_EXERCISE BRIEF_
Where a line of the data holds the word "duration", copy that line.

Content revision data
· · · ·
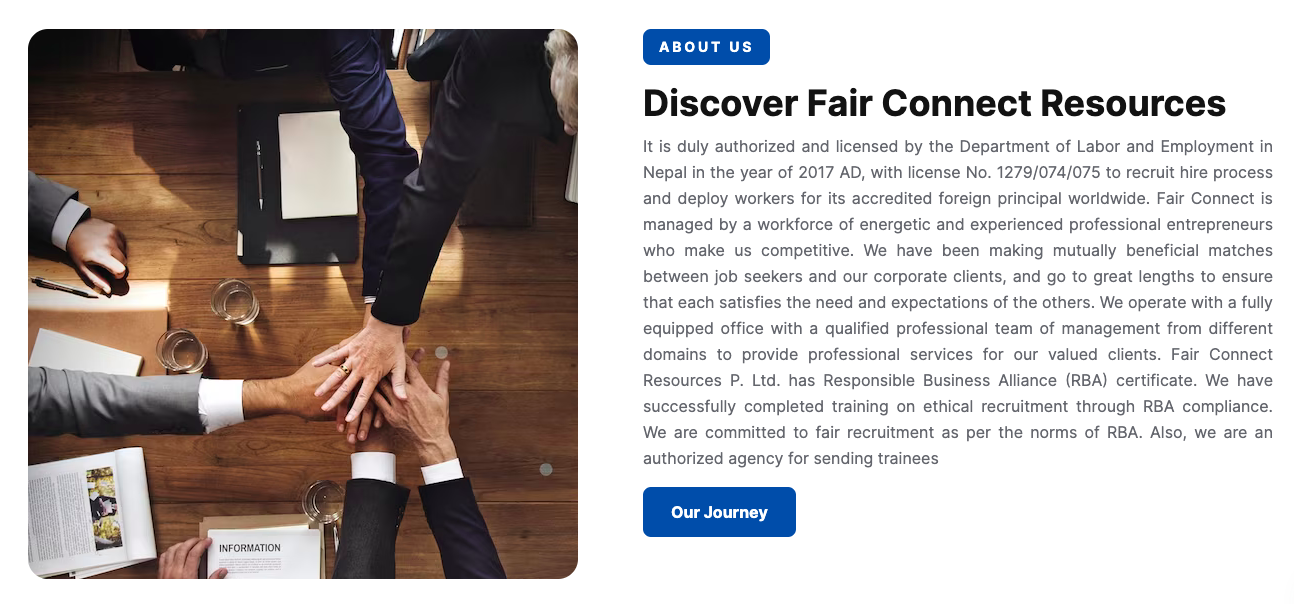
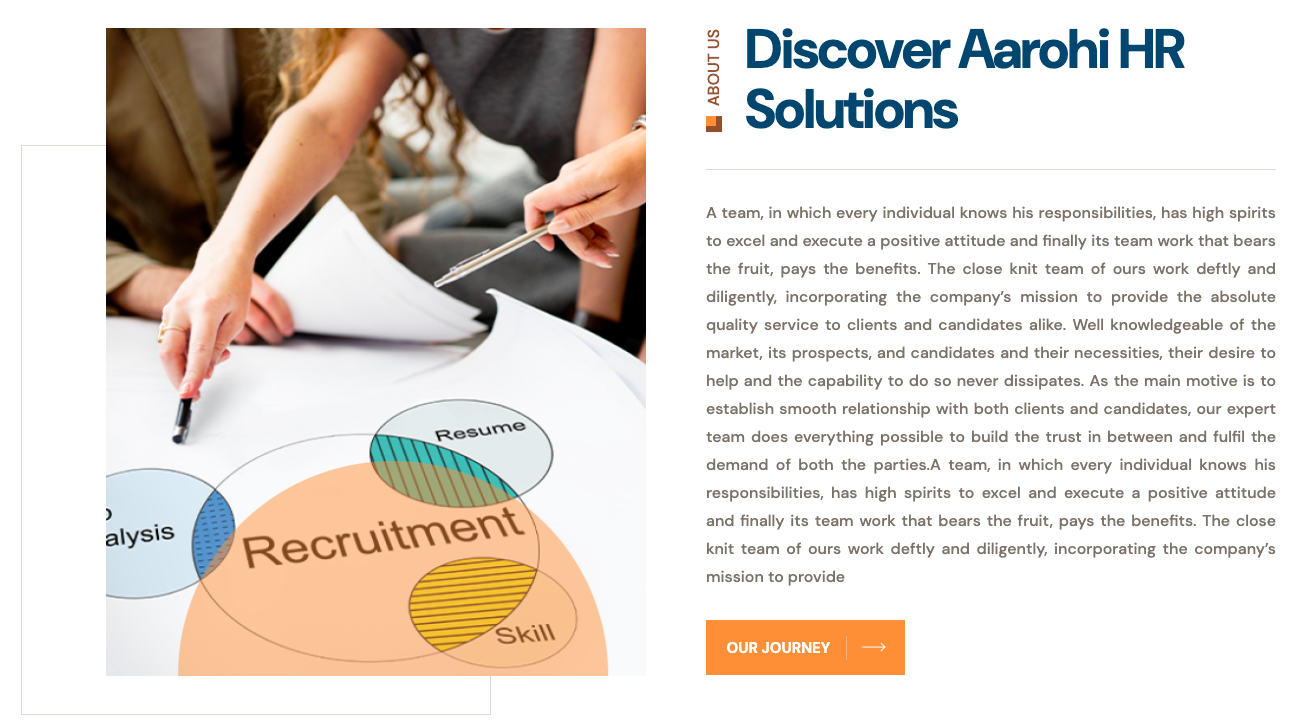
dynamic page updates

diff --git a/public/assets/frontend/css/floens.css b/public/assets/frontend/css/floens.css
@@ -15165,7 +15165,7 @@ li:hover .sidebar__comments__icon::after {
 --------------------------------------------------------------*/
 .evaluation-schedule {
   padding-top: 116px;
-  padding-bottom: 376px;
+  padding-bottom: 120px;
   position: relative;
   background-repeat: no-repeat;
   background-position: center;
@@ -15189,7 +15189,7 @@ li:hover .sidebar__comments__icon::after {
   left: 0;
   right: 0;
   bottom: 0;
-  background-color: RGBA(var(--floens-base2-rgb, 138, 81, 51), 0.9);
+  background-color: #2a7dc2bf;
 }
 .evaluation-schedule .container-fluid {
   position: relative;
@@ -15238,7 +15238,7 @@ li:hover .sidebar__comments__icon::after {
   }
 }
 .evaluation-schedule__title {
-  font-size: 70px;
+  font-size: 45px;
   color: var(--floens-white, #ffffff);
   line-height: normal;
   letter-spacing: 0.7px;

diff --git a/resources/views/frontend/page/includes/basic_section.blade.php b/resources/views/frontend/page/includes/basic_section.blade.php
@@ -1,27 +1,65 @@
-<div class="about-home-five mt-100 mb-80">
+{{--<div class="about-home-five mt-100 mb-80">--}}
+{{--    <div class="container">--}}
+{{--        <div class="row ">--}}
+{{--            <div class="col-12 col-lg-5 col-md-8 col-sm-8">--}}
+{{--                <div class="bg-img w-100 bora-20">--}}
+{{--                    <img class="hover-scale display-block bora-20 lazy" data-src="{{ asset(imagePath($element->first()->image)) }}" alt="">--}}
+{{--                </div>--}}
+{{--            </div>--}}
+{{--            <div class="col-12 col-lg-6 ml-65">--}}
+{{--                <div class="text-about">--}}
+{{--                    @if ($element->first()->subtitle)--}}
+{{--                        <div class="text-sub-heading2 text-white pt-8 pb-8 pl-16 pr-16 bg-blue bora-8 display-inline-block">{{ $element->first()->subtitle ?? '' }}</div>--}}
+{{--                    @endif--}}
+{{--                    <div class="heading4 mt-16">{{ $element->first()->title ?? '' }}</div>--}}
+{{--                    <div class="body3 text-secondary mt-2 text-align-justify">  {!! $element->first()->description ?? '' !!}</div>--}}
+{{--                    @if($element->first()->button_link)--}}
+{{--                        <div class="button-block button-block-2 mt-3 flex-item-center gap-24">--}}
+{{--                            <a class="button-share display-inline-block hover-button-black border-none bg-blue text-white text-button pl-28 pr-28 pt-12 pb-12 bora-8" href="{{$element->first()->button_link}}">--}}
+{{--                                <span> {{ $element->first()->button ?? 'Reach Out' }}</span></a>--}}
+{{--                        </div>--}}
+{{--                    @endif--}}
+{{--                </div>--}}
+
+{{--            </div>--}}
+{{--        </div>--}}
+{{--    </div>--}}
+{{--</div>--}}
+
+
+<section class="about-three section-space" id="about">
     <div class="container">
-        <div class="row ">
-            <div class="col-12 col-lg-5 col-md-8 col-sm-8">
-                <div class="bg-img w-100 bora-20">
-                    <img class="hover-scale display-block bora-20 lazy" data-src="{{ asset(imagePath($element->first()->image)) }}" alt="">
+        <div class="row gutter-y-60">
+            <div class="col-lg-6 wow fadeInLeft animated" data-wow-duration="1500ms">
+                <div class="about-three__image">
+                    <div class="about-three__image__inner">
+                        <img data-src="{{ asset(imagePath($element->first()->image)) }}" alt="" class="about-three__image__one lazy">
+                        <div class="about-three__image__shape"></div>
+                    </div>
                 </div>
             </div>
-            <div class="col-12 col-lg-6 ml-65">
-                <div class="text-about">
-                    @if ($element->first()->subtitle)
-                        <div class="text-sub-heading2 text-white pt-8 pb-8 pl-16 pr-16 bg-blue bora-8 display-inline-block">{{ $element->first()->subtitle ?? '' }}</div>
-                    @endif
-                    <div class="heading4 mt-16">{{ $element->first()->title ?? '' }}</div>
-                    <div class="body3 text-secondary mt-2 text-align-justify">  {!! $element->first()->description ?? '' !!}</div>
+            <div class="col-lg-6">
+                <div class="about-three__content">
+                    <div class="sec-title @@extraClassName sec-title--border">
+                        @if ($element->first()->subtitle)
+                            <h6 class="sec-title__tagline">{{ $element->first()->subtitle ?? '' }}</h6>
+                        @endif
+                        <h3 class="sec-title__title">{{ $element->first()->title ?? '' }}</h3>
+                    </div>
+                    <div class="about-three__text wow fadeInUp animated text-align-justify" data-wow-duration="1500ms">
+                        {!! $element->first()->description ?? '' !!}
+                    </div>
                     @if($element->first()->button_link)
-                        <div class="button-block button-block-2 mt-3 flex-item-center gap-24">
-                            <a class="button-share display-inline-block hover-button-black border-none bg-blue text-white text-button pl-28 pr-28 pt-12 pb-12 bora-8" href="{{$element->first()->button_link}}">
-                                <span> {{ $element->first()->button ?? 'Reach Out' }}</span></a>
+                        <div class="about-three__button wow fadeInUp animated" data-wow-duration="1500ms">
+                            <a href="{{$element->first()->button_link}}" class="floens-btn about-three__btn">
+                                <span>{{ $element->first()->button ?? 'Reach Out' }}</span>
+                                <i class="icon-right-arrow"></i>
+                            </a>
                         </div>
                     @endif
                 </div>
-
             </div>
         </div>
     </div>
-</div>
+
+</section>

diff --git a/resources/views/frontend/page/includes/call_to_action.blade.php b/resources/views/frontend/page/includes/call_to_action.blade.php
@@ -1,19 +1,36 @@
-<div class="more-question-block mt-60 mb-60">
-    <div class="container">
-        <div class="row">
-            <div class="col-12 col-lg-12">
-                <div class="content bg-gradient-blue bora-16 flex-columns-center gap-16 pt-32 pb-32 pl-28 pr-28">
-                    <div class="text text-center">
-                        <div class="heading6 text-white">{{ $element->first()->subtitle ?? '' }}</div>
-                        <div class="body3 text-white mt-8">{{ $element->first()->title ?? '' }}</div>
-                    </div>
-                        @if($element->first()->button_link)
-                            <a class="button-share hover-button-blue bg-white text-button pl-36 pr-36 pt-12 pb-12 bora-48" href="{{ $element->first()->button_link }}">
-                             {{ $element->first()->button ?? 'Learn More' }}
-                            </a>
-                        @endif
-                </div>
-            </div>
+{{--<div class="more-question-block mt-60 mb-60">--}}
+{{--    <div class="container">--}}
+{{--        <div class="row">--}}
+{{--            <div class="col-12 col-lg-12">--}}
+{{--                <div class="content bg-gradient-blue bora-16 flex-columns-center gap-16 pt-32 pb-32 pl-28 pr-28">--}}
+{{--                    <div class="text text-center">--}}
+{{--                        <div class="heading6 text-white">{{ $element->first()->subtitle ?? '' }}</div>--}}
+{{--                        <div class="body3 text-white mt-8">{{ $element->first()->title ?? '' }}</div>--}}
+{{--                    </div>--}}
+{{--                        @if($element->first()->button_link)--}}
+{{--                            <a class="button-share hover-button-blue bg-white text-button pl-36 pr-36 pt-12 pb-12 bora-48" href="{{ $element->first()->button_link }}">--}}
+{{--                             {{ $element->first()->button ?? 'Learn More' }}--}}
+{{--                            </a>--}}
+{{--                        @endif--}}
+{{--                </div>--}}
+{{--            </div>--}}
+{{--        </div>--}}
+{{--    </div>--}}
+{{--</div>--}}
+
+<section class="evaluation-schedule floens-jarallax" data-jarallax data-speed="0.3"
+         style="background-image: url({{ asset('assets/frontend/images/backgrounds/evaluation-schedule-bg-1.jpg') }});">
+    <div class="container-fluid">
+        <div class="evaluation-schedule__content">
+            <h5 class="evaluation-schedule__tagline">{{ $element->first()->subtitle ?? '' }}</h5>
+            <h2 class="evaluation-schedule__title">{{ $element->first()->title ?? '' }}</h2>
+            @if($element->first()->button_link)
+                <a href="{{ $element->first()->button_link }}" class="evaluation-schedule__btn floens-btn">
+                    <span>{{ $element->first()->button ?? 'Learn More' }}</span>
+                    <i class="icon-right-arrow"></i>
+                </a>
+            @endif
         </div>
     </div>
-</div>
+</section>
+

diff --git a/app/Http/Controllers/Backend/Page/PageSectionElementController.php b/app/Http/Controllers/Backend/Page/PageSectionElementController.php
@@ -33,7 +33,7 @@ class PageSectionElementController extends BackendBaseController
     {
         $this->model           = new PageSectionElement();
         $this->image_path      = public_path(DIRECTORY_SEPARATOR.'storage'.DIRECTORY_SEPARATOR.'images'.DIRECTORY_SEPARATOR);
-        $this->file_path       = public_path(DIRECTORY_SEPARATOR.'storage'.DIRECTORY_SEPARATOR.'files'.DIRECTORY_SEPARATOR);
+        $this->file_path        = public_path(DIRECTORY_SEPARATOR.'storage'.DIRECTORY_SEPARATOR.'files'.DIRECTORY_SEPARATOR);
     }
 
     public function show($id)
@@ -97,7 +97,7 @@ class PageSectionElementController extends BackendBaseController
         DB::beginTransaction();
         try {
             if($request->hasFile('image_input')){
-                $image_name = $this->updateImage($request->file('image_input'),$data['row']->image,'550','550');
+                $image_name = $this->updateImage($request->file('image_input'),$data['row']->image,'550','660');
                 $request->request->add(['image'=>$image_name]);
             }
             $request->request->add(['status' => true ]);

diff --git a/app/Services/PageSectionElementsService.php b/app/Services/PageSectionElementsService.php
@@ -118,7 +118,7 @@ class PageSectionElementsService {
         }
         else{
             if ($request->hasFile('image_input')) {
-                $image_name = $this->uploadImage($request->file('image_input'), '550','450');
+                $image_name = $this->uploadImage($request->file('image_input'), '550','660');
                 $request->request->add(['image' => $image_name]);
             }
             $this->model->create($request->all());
· · · ·
_PROBLEM SOLUTION_
+            <div class="col-lg-6 wow fadeInLeft animated" data-wow-duration="1500ms">
+                    <div class="about-three__text wow fadeInUp animated text-align-justify" data-wow-duration="1500ms">
+                        <div class="about-three__button wow fadeInUp animated" data-wow-duration="1500ms">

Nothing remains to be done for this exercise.